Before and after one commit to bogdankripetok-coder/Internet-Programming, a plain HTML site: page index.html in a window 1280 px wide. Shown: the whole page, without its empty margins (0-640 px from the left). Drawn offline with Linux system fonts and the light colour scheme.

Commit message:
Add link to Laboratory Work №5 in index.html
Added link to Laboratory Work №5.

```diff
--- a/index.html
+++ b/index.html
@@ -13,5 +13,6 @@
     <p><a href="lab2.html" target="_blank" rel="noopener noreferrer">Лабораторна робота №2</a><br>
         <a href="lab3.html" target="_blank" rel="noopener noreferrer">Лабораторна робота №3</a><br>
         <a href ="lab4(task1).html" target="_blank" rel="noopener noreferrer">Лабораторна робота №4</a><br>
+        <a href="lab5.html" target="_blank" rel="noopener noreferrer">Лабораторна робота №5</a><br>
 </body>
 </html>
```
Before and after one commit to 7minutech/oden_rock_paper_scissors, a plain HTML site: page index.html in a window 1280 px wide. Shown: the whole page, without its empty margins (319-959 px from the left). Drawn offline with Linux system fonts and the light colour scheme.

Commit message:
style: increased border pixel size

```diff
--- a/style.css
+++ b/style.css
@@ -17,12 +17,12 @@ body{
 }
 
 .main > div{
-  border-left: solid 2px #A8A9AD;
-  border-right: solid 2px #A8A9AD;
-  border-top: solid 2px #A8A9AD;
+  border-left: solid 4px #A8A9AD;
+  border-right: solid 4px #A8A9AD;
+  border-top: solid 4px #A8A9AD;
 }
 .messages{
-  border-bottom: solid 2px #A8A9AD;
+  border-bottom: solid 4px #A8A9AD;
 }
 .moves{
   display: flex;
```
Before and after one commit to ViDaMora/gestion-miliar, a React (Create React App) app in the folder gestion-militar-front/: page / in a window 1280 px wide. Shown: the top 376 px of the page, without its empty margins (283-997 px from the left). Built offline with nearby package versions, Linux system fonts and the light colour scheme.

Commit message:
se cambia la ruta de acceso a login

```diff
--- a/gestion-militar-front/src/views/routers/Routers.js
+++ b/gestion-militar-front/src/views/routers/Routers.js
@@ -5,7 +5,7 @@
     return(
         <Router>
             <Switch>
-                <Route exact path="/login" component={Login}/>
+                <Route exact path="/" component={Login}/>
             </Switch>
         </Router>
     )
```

┄┄┄┄┄┄

▶ Work item
Write the data out again in full and exactly.

▶ Response box
Before and after one commit to bogdankripetok-coder/Internet-Programming, a plain HTML site: page index.html in a window 1280 px wide. Shown: the whole page, without its empty margins (0-640 px from the left). Drawn offline with Linux system fonts and the light colour scheme.

Commit message:
Add link to Laboratory Work №5 in index.html
Added link to Laboratory Work №5.

```diff
--- a/index.html
+++ b/index.html
@@ -13,5 +13,6 @@
     <p><a href="lab2.html" target="_blank" rel="noopener noreferrer">Лабораторна робота №2</a><br>
         <a href="lab3.html" target="_blank" rel="noopener noreferrer">Лабораторна робота №3</a><br>
         <a href ="lab4(task1).html" target="_blank" rel="noopener noreferrer">Лабораторна робота №4</a><br>
+        <a href="lab5.html" target="_blank" rel="noopener noreferrer">Лабораторна робота №5</a><br>
 </body>
 </html>
```
Before and after one commit to 7minutech/oden_rock_paper_scissors, a plain HTML site: page index.html in a window 1280 px wide. Shown: the whole page, without its empty margins (319-959 px from the left). Drawn offline with Linux system fonts and the light colour scheme.

Commit message:
style: increased border pixel size

```diff
--- a/style.css
+++ b/style.css
@@ -17,12 +17,12 @@ body{
 }
 
 .main > div{
-  border-left: solid 2px #A8A9AD;
-  border-right: solid 2px #A8A9AD;
-  border-top: solid 2px #A8A9AD;
+  border-left: solid 4px #A8A9AD;
+  border-right: solid 4px #A8A9AD;
+  border-top: solid 4px #A8A9AD;
 }
 .messages{
-  border-bottom: solid 2px #A8A9AD;
+  border-bottom: solid 4px #A8A9AD;
 }
 .moves{
   display: flex;
```
Before and after one commit to ViDaMora/gestion-miliar, a React (Create React App) app in the folder gestion-militar-front/: page / in a window 1280 px wide. Shown: the top 376 px of the page, without its empty margins (283-997 px from the left). Built offline with nearby package versions, Linux system fonts and the light colour scheme.

Commit message:
se cambia la ruta de acceso a login

```diff
--- a/gestion-militar-front/src/views/routers/Routers.js
+++ b/gestion-militar-front/src/views/routers/Routers.js
@@ -5,7 +5,7 @@
     return(
         <Router>
             <Switch>
-                <Route exact path="/login" component={Login}/>
+                <Route exact path="/" component={Login}/>
             </Switch>
         </Router>
     )
```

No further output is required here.